Apart from the museum, the palace and knowledge of monuments within and around the area were two major memorable traditional festivals- Edi and Olojo’ respectively. Both were popular among the natives and they drew a large crowd of tourists. They are still observed up to this day. They feature an array of rites and ritual, some are conducted behind the scene and others in the open. They are for the protection of indigenes from evil and terror; enhance their well being as well as that of the ancient city.
During my childhood days, the Edi festival featured a man who carried a shroud of palm leaves, surrounded by palace chiefs and a joyful crowd that chanted, “take away death, take away sickness” amidst drumming and dancing, with the king paying homage to his subjects. Before emergence of the shroud in the public, first within the palace, it had gone through a process of rituals and rites inside one of the bungalows in the palace, adjacent to a quarter of palace workers and a magnificent hall called Ile Nla, which also serve as a secondary museum, having different types of historical artifacts mounted on the wall for public viewing. After the shroud had emerged from the bungalow, he would go straight to the front of the king’s residence-within the palace, then into the hall and with the king in the procession accompanied by drumming, singing and dancing.
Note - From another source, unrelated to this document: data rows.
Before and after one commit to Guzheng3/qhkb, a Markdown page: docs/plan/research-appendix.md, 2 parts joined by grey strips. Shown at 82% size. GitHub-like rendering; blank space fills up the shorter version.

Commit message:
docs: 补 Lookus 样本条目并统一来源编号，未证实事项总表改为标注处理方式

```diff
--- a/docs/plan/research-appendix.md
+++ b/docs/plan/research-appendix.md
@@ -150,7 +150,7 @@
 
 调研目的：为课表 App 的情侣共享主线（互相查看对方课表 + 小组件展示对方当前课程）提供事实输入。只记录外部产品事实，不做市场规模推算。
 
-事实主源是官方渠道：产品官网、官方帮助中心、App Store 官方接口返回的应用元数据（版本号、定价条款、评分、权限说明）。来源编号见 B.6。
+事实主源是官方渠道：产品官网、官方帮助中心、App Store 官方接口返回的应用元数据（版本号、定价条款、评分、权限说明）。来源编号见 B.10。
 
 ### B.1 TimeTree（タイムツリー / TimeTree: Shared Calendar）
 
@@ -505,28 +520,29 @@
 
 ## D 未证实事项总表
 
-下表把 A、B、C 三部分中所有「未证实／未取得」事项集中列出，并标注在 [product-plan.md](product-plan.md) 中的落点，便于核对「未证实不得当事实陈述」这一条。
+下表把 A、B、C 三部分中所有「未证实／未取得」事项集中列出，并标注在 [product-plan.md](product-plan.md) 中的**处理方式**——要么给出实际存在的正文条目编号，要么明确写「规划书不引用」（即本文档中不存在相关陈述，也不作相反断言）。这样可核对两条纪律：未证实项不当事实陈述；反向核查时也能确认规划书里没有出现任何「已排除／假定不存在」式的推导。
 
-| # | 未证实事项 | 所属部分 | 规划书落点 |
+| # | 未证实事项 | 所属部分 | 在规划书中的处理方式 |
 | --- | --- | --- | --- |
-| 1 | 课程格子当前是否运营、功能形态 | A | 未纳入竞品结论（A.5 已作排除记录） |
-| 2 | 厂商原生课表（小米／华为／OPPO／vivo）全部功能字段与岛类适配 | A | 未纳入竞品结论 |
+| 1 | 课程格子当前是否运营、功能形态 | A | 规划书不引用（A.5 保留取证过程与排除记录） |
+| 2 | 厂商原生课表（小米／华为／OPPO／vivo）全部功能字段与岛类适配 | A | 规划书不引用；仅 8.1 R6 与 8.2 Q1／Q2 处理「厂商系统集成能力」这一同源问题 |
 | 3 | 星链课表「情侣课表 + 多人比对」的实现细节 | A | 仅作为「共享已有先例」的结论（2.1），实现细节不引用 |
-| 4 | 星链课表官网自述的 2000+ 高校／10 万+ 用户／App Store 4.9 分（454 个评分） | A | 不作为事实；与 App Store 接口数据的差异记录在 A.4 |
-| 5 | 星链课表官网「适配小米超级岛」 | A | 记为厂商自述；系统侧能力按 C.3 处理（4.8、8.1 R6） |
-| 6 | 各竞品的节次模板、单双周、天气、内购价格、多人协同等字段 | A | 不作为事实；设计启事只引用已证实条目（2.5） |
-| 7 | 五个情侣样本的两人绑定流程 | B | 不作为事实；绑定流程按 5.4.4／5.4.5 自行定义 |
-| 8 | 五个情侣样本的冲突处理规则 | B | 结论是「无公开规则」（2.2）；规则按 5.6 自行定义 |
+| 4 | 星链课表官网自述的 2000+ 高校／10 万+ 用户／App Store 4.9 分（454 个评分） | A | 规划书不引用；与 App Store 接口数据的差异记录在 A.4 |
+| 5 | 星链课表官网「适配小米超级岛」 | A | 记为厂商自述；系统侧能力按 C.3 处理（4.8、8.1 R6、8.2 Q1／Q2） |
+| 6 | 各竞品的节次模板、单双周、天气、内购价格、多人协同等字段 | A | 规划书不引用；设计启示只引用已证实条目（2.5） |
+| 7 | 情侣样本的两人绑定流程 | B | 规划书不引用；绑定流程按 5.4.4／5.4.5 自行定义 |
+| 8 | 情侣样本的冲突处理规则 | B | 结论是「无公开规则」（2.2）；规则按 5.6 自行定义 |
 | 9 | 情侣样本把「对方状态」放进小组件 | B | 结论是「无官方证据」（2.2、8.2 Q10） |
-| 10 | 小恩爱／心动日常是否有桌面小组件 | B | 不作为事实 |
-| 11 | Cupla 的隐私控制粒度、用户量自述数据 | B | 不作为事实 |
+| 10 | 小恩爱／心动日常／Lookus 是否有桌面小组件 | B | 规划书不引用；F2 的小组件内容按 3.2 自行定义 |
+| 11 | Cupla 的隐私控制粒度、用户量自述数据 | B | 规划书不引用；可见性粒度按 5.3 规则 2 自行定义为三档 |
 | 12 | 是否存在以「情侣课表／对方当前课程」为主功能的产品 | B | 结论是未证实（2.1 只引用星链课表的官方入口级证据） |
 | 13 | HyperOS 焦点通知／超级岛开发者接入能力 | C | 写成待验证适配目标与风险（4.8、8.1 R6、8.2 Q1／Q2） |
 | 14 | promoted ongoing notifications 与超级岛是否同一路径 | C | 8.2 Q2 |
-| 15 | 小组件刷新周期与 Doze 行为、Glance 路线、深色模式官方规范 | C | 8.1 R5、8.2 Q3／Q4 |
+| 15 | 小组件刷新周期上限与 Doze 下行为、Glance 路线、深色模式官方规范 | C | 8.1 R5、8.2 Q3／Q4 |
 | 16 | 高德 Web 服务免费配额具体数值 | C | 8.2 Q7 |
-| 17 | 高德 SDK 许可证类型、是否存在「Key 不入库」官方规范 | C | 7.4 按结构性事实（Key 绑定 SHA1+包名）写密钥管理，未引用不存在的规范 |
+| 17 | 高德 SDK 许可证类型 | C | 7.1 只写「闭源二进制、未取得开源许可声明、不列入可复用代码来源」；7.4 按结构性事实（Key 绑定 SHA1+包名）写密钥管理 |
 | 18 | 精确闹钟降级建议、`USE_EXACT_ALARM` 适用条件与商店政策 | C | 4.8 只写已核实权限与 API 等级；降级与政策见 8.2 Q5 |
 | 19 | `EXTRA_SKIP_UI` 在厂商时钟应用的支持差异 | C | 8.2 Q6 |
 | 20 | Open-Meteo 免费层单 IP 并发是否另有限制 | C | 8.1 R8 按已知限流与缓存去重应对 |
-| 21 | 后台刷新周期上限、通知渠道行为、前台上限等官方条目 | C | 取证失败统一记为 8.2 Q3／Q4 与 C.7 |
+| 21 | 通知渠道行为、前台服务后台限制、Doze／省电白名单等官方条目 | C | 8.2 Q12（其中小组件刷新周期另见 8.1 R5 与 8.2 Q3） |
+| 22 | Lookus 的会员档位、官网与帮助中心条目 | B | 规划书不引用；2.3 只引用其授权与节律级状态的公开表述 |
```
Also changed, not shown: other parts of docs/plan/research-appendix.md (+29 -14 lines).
After the congregation and ceremony in the hall, the king and the shroud would be led out into a large playing ground in front of the hall, where the king would be seated under a giant umbrella where he would play host to a very large crowd. The crowd would then be led out of the palace through a gate to the outside playing ground called Enuwa Square in front of the palace, where the king would continue the ceremonial parleying with his subjects; and from there the procession goes to a hilly area- Oke Mogun- about two hundred and fifty meters away from the palace, where final ritual is performed in the open, from where the king would return to the palace and the shroud would be led toward a road that leads out of town , accompanied by a chanting crowd and palace chiefs to a far away forest area from where, I learnt as a child, he would not return until early hours of the following morning, alone without the shroud believed to represent misfortunes like sicknesses, untimely death, and bareness.
During the Olojo festival, the shroud would be replaced by palace chiefs, dressed in white shorts, upper torso painted in white and brown colors in two halves-horizontally, each holding a small calabash stocked with feathers on one hand and canes on the other. The preparation and emergence followed the same process; in the same bungalow behind the hall. The difference between the two festivals is that, unlike the Edi, the Olojo is a thanksgiving and celebratory festival, when thanks are offered to the creator for his mercy and blessings. The word-Olojo- means the owner of the day and the universe.